JENNIFER DAVIS ’99, AND NICK HARRIS, ’99, are delighted to announce the birth of their son, Benjamin Davis Harris.  Benjamin was born on May 15, 2004, in Washington, D.C.  Benjamin’s parents write that, “he of course, hopes to attend Pembroke!”  Jennifer, Nick and Benjamin are moving to Mexico City in March 2005.  Jennifer will be working in the U.S. Embassy as a vice-consul, and Nick will be working in the private sector.


SAM ARORA, ’02, writes from Washington, D.C., that until the November presidential election he had spent 15 months (and many a 17-hour day) working on the John Kerry campaign.  In the final weeks before the election, he was sent to western Wisconsin to organize the student vote.  At Pembroke, Sam read PPE as a visiting student (he earned his bachelor’s degree from Columbia).  Sam can be reached at:
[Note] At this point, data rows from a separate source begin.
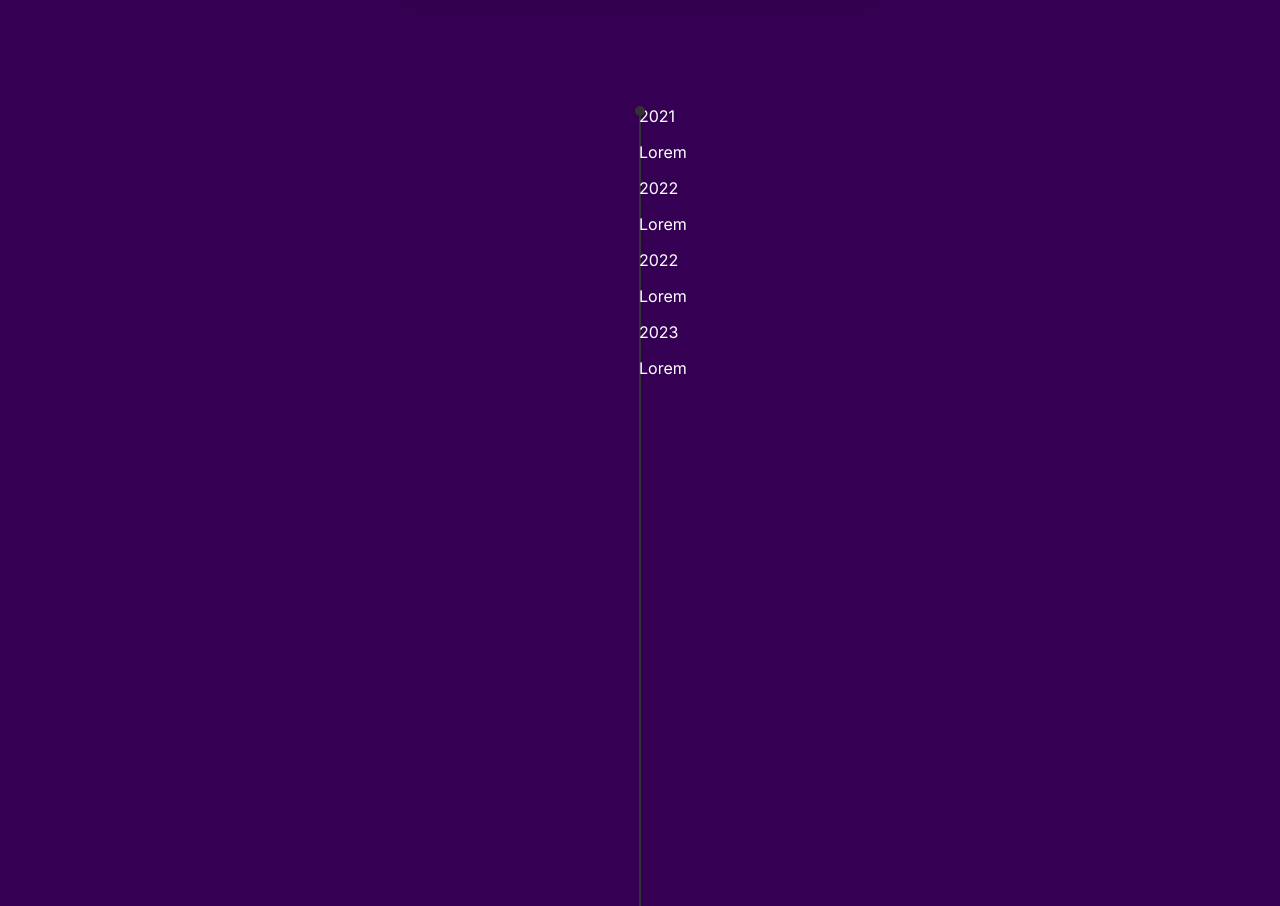
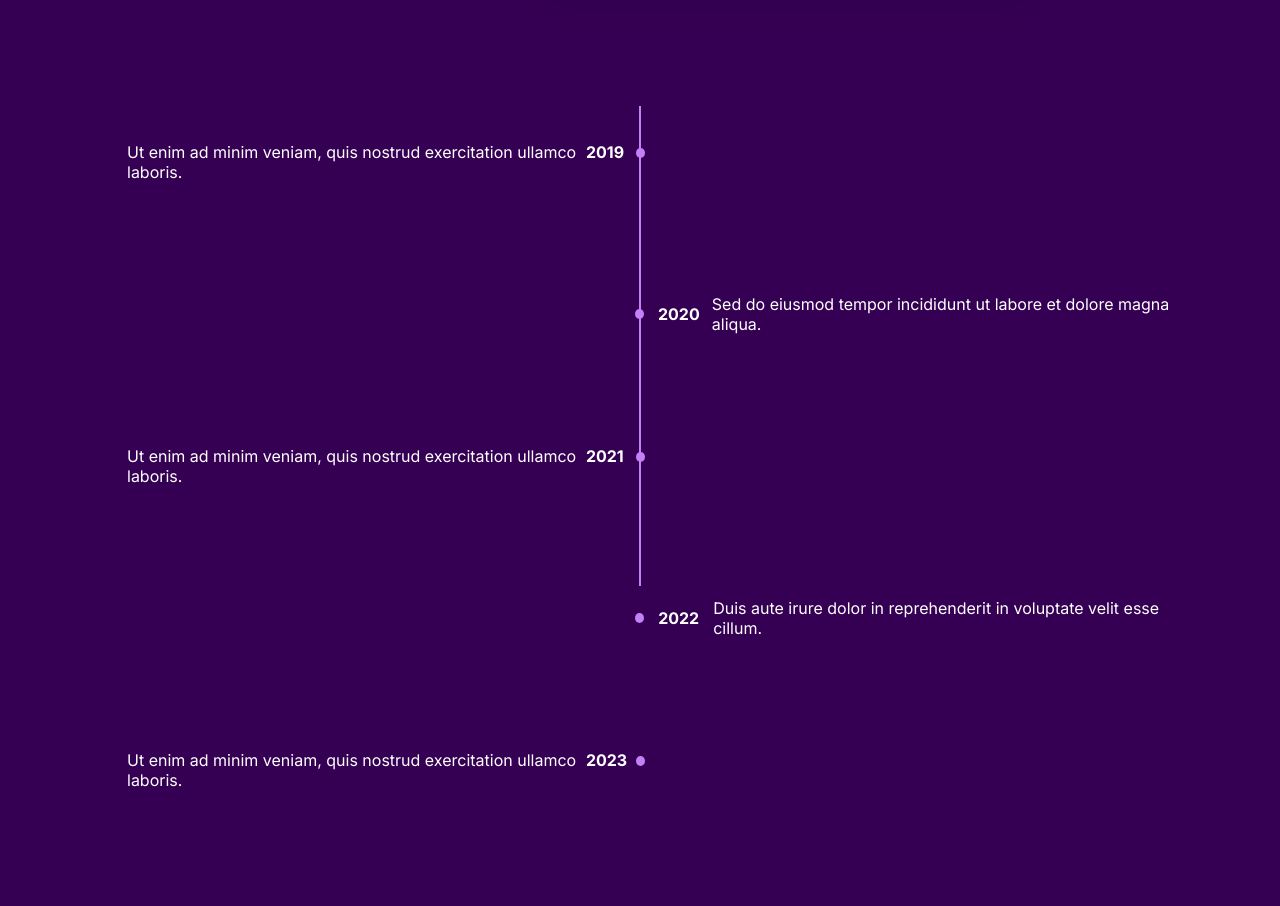
Before and after one commit to SaraMariaNascimento/LandingPageAgencia, a Next.js app: page / in a window 1280 px wide. Shown: the part 764-1670 px from the top of the page. After the commit the page ends 1630 px from the top, so only its background shows below. Built offline with nearby package versions, Linux system fonts and the light colour scheme.

Commit message:
fix: finished timeline section

```diff
--- a/components/timeline/Timeline.module.scss
+++ b/components/timeline/Timeline.module.scss
@@ -1,35 +1,56 @@
-/* components/Timeline.module.scss */
+$timeline-width: 0.125rem;
+$timeline-height: 60vh;
+$entry-width: 33.25rem;
+$entry-margin-bottom: 1.25rem;
+$entry-transform-y: 1.25rem;
+$entry-opacity-transition: 0.5s;
+$margin-bottom: 5rem;
+
 .timeline {
+  position: relative;
+  width: $timeline-width;
+  height: $timeline-height;
+  background: #C480F7;
+  margin: 0 auto;
+  display: flex;
+  flex-direction: column;
+  align-items: flex-start;
+  margin-bottom: $margin-bottom;
+  .leftText {
     position: relative;
-    width: 2px;
-    height: 100vh;
-    background: #333;
-    margin: 0 auto;
-
-    &::before {
-      content: '';
-      position: absolute;
-      top: 0;
-      left: 50%;
-      width: 10px;
-      height: 10px;
-      background: #333;
-      border-radius: 50%;
-      transform: translateX(-50%);
-      transition: background-color 0.3s;
+    right: 32rem;
+    .timelineEntry {
+      flex-direction: row-reverse;
+      align-items: baseline;
     }
-
-    /* Adicione outras animações e estilos conforme necessário */
-  }
-.timeline-entry {
-  /* Estilos padrão */
-  opacity: 0;
-  transform: translateY(20px);
-  transition: opacity 0.5s, transform 0.5s;
-
-  &.appear {
-    /* Estilos quando a entrada está na visualização */
-    opacity: 1;
-    transform: translateY(0);
   }
 }
+
+.timelineEntry {
+  opacity: 0;
+  display: flex;
+  width: $entry-width;
+  margin-bottom: $entry-margin-bottom;
+  align-items: center;
+  transform: translateY($entry-transform-y);
+  transition: opacity $entry-opacity-transition, transform $entry-opacity-transition;
+  color: #fff;
+  margin-bottom: $margin-bottom;
+
+  &::before {
+    content: "";
+    display: inline-block;
+    width: 0.625rem;
+    height: 0.625rem;
+    border-radius: 50%;
+    background-color: #C480F7;
+    margin-right: 0.625rem;
+    position: relative;
+    right: 0.25rem;
+  }
+
+  .year {
+    width: 3.75rem;
+    font-weight: bold;
+  }
+}
--- a/components/timeline/index.jsx
+++ b/components/timeline/index.jsx
@@ -1,17 +1,22 @@
-// components/Timeline.js
 import React from 'react';
 import { useInView } from 'react-intersection-observer';
 import Styles from './Timeline.module.scss';
 
-const TimelineEntry = ({ year, text }) => {
+const generateTimelineEntry = (year, text, alignRight) => {
   const [ref, inView] = useInView({
     triggerOnce: true,
+    threshold: 0.5,
   });
 
   return (
-    <div ref={ref}>
+    <div
+      className={`${Styles.timelineEntry} ${alignRight ? Styles.alignRight : ''}`}
+      ref={ref}
+      style={{ opacity: inView ? 1 : 0 }}
+      key={year}
+    >
       <span className={Styles.year}>{year}</span>
-      <p className={inView ? Styles.appear : ''}>{text}</p>
+      <p>{text}</p>
     </div>
   );
 };
@@ -19,10 +24,17 @@ const TimelineEntry = ({ year, text }) => {
 const Timeline = () => {
   return (
     <div className={Styles.timeline}>
-      <TimelineEntry year="2021" text="Lorem" />
-      <TimelineEntry year="2022" text="Lorem" />
-      <TimelineEntry year="2022" text="Lorem" />
-      <TimelineEntry year="2023" text="Lorem" />
+      <div className={Styles.leftText}>
+        {generateTimelineEntry("2019", "Ut enim ad minim veniam, quis nostrud exercitation ullamco laboris.", true)}
+      </div>
+      {generateTimelineEntry("2020", "Sed do eiusmod tempor incididunt ut labore et dolore magna aliqua.", false)}
+      <div className={Styles.leftText}>
+        {generateTimelineEntry("2021", "Ut enim ad minim veniam, quis nostrud exercitation ullamco laboris.", true)}
+      </div>
+      {generateTimelineEntry("2022", "Duis aute irure dolor in reprehenderit in voluptate velit esse cillum.", false)}
+      <div className={Styles.leftText}>
+        {generateTimelineEntry("2023", "Ut enim ad minim veniam, quis nostrud exercitation ullamco laboris.", true)}
+      </div>
     </div>
   );
 };
--- a/components/welcome/welcome.module.scss
+++ b/components/welcome/welcome.module.scss
@@ -7,10 +7,11 @@
     background-size: contain;
     background-position: center;
     display: grid;
-    grid-template-columns:  repeat(3, 1fr);
+    grid-template-columns:  repeat(2, 1fr);
     align-items: center;
     justify-content: center;
     padding-top: 210px;
+    justify-items: center;
 }
 
 .text{
```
MARGARET GORACY, ’02, is a consultant at MMG Partners, a global financial services firm based in New York.  At Pembroke she read economics and French. She lives at 156 Chestnut Street, Englewood Cliffs, New Jersey, 07632.  Her e-mail is:


HEIDI L. WILLIAMS, ’04, writes that she has recently moved to Boston, where she is working as a researcher at the National Bureau of Economic Research (NBER).  She plans toll begin a Ph.D. in economics at Harvard next fall.  At Pembroke she earned a master’s degree in economics for development after having earned her bachelor’s degree in mathematics at Dartmouth College in 2003.  Her e-mail is: